From a thermodynamic point of view, glass is a frozen, supercooled melt. The surface of just solidified glass can be as smooth as that of a solidified liquid. The roughness of flat glass is as low as 0.2 nm. Even such small irregularities, however, can be made visible with special microscopes. The structure of surfaces is generally of great importance, as these define the interfaces between the glass and the environment or coating.
The analysis of surfaces is also a focal point for Keylab Glass Technology. The properties of juvenile glass surfaces and their changes due to shaping, coating or storage, for example, are investigated both on model glasses and on technical products such as beverage bottles, glass tubes or crystal glasses.
The special features of glass, an electrically non-conductive material (at low temperatures), require special analysis methods, sample preparation and measuring equipment.
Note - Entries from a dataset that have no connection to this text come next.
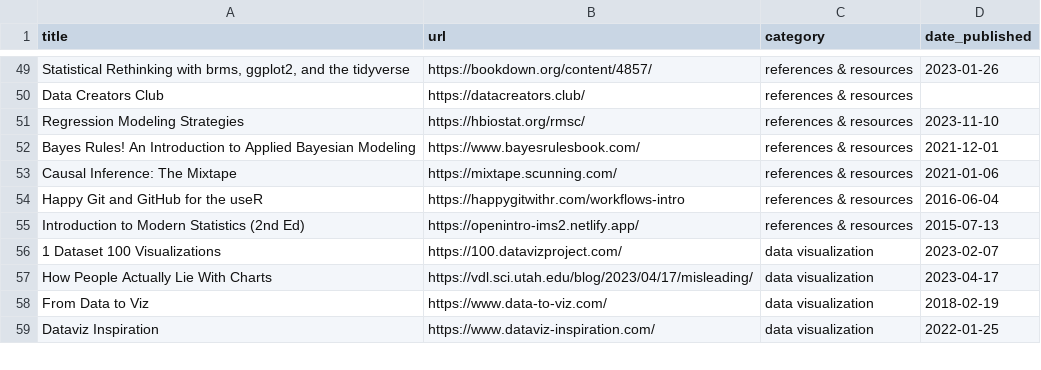
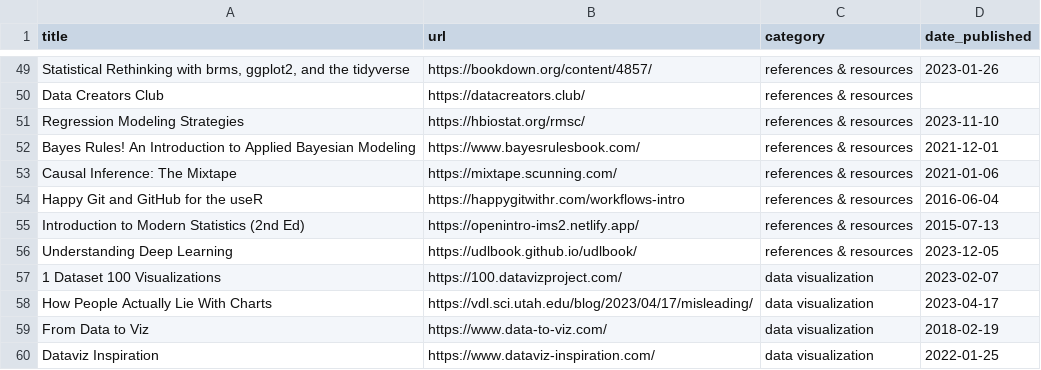
Before and after one commit to jdonland/jdonland.github.io, a CSV file: data_science_links.csv, drawn as a sheet; only a part is shown, gaps mark what is left out.

Commit message:
add understanding deep learning

```diff
--- a/data_science_links.csv
+++ b/data_science_links.csv
@@ -55,2 +55,3 @@ Happy Git and GitHub for the useR,https://happygitwithr.com/workflows-intro,refe
 Introduction to Modern Statistics (2nd Ed),https://openintro-ims2.netlify.app/,references & resources,2015-07-13
+Understanding Deep Learning,https://udlbook.github.io/udlbook/,references & resources,2023-12-05
 1 Dataset 100 Visualizations,https://100.datavizproject.com/,data visualization,2023-02-07
```
Also changed, not shown: 3 other files.
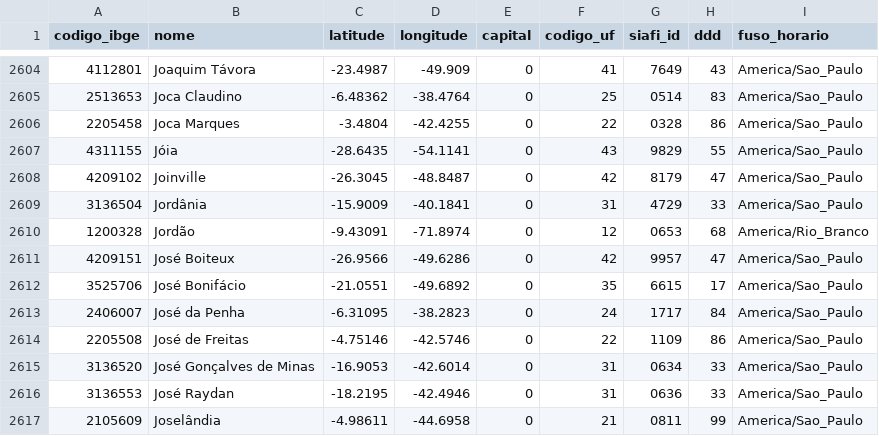
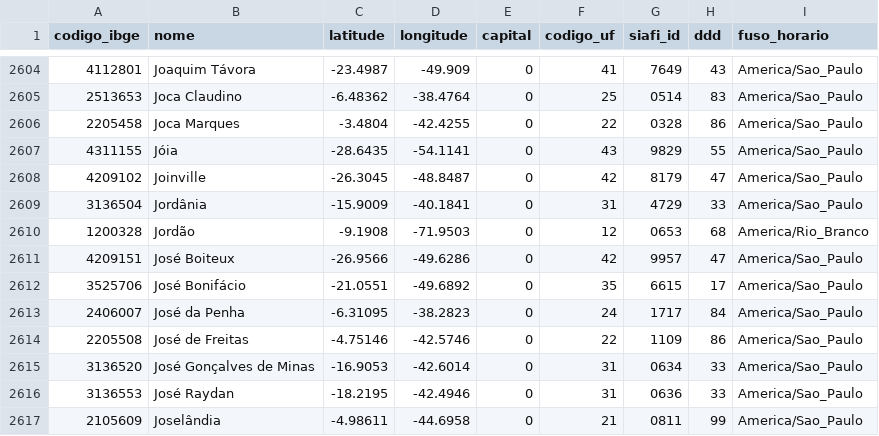
Before and after one commit to kelvins/municipios-brasileiros, a CSV file: csv/municipios.csv, drawn as a sheet; only a part is shown, gaps mark what is left out.

```diff
--- a/csv/municipios.csv
+++ b/csv/municipios.csv
@@ -2609,3 +2609,3 @@ codigo_ibge,nome,latitude,longitude,capital,codigo_uf,siafi_id,ddd,fuso_horario
 3136504,Jordânia,-15.9009,-40.1841,0,31,4729,33,America/Sao_Paulo
-1200328,Jordão,-9.43091,-71.8974,0,12,0653,68,America/Rio_Branco
+1200328,Jordão,-9.1908,-71.9503,0,12,0653,68,America/Rio_Branco
 4209151,José Boiteux,-26.9566,-49.6286,0,42,9957,47,America/Sao_Paulo
```
Also changed, not shown: 2 other files.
The measuring methods used include conventional light and electron microscopy, ellipsometry, reflectometry, FTIR, plasma and Raman spectroscopy, X-ray diffraction and profilometry, field emission scanning electron microscopy (FE-REM) with energy dispersive element analysis (EDX), atomic force microscopy (AFM), and chemical depth profile analysis with photoelectron spectroscopy (XPS), Auger electron microscopy, and secondary ion mass spectrometry (SIMS), among others.
A wide range of materials science and physical investigation methods such as dilatometers, tribometers, micro-hardness measurement, dynamic mechanical and thermo-mechanical analysis, thermogravimetry, gas and mercury porosimetry, and nuclear magnetic resonance measurement are available for determining volume properties.
Manufacturing and processing processes are examined with thermography and high-speed cameras, among others.